**Task statement:** Look below. Copy each line that has "CHANGES" in it.

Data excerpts
------------------------------------------------------------

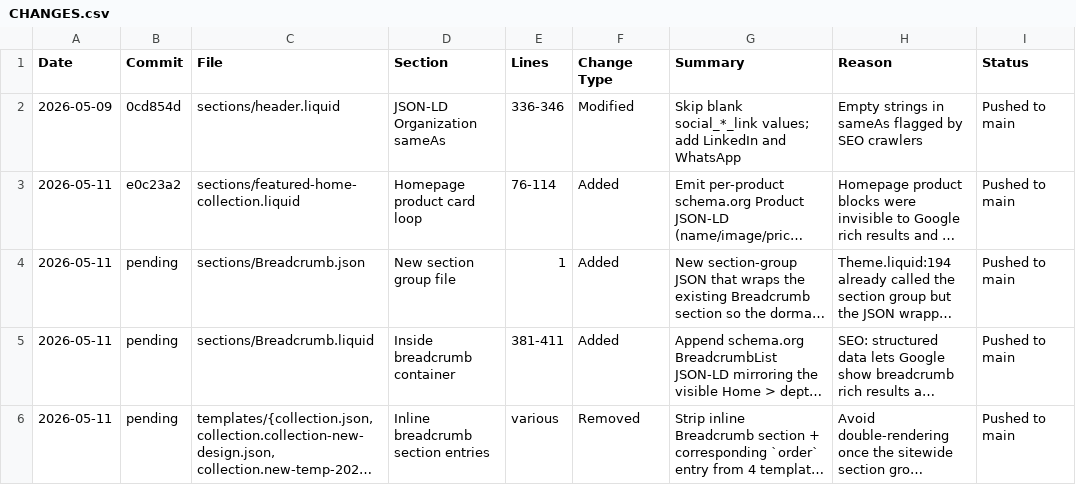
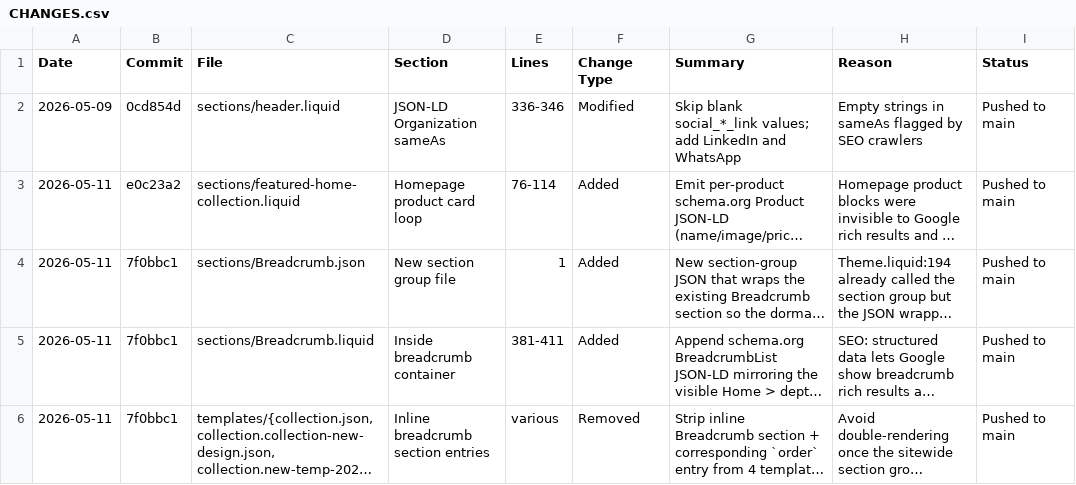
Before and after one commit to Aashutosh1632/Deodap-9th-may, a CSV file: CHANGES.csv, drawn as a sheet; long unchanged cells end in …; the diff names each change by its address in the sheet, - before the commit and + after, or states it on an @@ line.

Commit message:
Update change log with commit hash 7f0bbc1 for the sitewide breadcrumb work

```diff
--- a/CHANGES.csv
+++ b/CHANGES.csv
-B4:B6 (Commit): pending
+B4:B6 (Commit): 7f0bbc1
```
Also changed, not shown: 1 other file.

------------------------------------------------------------

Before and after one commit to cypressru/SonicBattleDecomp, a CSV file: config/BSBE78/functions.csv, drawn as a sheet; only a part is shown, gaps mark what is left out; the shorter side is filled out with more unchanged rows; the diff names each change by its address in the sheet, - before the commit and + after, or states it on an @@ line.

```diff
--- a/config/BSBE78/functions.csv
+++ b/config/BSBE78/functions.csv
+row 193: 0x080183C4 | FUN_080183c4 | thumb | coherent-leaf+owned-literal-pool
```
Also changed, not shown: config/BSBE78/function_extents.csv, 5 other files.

------------------------------------------------------------

**Finished task:**
Before and after one commit to Aashutosh1632/Deodap-9th-may, a CSV file: CHANGES.csv, drawn as a sheet; long unchanged cells end in …; the diff names each change by its address in the sheet, - before the commit and + after, or states it on an @@ line.
--- a/CHANGES.csv
+++ b/CHANGES.csv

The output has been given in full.